Robots offer key advantages in esophageal surgery

August 11, 2017, Allina Health

Based on what is believed to be the largest study of its kind, Allina Health researchers say robotic assisted transhiatal esophagectomy (RATE) is effective and safe for a carefully selected group of patients.

Robotic technology gives surgeons a better view during surgery and can be removed without additional incisions on the patient.

"Very few centers have adopted robots for this procedure because of the technical difficulties and unique skills that are needed by the surgeons and the operating room staff," says Daniel Dunn, M.D., a retired Allina surgeon and the study's principle investigator. "But the robotic arms can turn and twist and reach more places than human hands will ever be able to."

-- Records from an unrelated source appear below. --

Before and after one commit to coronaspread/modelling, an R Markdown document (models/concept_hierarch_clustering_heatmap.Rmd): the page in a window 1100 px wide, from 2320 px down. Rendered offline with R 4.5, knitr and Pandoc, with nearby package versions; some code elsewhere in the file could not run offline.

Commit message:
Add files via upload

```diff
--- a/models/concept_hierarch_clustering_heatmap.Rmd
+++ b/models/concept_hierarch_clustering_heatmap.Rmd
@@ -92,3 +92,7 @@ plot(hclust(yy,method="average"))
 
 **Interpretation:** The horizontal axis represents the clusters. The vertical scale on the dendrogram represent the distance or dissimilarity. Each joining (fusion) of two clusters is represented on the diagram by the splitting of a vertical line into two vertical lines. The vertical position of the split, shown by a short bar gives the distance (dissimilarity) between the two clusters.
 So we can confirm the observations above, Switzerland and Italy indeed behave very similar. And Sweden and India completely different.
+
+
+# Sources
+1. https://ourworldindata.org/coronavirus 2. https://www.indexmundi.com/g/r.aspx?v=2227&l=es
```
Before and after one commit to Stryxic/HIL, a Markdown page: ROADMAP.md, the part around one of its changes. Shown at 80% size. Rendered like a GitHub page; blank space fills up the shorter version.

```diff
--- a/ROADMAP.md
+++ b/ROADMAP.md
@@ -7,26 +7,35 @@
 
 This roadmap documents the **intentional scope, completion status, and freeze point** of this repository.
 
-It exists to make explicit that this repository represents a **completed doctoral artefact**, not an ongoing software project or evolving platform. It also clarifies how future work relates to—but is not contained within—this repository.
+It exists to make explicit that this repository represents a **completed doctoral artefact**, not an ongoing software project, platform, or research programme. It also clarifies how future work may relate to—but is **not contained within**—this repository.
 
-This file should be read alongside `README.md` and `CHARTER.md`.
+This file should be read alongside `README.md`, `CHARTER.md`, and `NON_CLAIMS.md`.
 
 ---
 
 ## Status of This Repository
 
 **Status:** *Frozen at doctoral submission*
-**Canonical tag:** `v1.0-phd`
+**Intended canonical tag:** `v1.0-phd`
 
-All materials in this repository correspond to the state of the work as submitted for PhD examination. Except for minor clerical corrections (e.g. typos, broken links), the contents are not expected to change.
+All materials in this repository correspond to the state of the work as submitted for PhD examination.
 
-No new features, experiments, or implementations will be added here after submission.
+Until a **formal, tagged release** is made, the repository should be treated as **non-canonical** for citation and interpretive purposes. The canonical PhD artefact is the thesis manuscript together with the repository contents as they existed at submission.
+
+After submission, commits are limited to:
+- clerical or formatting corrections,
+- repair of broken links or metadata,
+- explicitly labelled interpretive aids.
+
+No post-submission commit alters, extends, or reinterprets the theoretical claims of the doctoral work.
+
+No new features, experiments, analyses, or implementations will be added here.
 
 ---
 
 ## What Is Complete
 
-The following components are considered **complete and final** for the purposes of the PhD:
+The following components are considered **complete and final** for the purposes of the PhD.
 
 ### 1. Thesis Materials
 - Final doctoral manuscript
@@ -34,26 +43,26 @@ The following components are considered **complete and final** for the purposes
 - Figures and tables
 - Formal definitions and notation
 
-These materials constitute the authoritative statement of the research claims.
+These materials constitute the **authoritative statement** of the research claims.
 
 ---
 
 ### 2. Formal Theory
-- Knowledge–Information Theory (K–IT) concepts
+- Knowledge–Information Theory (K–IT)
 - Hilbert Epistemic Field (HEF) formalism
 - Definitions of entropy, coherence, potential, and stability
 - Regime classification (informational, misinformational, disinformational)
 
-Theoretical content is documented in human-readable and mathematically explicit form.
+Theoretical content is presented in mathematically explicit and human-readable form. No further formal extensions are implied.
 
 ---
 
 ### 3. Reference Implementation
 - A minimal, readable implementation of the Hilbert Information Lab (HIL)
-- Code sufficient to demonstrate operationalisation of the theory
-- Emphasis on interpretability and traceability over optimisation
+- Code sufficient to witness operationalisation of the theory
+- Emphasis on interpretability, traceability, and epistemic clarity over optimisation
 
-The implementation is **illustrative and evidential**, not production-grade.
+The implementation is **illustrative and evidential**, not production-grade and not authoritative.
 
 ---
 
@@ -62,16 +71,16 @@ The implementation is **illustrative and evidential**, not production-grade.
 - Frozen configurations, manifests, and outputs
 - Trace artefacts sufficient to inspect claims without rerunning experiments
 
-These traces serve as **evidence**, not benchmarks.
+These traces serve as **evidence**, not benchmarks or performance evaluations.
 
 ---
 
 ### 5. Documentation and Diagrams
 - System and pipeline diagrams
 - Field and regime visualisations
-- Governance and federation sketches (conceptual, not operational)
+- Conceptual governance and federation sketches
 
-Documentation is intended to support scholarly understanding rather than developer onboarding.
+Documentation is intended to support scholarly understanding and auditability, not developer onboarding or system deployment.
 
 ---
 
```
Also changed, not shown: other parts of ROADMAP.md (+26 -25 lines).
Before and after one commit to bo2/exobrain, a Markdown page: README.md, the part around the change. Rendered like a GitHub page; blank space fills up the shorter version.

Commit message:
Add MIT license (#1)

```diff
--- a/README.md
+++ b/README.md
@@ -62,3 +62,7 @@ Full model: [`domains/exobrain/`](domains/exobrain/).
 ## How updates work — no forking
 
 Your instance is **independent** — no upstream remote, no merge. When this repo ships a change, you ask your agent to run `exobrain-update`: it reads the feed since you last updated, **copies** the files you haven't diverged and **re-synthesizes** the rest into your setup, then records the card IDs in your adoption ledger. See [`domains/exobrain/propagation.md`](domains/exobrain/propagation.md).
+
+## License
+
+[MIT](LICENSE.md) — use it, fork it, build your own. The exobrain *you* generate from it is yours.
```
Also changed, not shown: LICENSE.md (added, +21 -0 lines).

The study appears in the current issue of the journal of the International Society for Diseases of the Esophagus, Diseases of the Esophagus.

The study is based on 100 patients, most of whom had , at Virginia Piper Cancer Institute—Abbott Northwestern. Clinical and safety information was interpreted by the Allina research team and survival data was analyzed by a collaborator at Masonic Cancer Center at the University of Minnesota.

Explore further: New study could save breast cancer patients time, money and side effects

More information: D. H. Dunn et al, Operative and survival outcomes in a series of 100 consecutive cases of robot-assisted transhiatal esophagectomies, Diseases of the Esophagus (2017). DOI: 10.1093/dote/dox045

Related Stories

New study could save breast cancer patients time, money and side effects

October 22, 2015
Most breast cancer patients with invasive lobular carcinoma could be treated with hormones alone and not with chemotherapy, according to a study by Virginia Piper Cancer Institute at Abbott Northwestern Hospital, part of ...

Probability data could better direct lymph node removal for thyroid cancer

August 17, 2016
Surgeons operating on patients with advanced thyroid cancer are often conflicted when deciding how many lymph nodes they should remove to reduce the patient's risk of recurrence.

Surgeons admit to mistakes in surgery and would use robots if they reduced the risks

June 22, 2017
How good are humans at performing manual surgery?

Which breast cancer patients need lymph nodes removed? Ultrasound narrows it down

February 2, 2015
Which breast cancer patients need to have underarm lymph nodes removed? Mayo Clinic-led research is narrowing it down. A new study finds that not all women with lymph node-positive breast cancer treated with chemotherapy ...

4,800 nurses will strike Sunday at 5 Twin Cities hospitals

June 17, 2016
Around 4,800 nurses are preparing to launch a one-week strike at five hospitals in the Minneapolis-St. Paul area in a dispute over health insurance.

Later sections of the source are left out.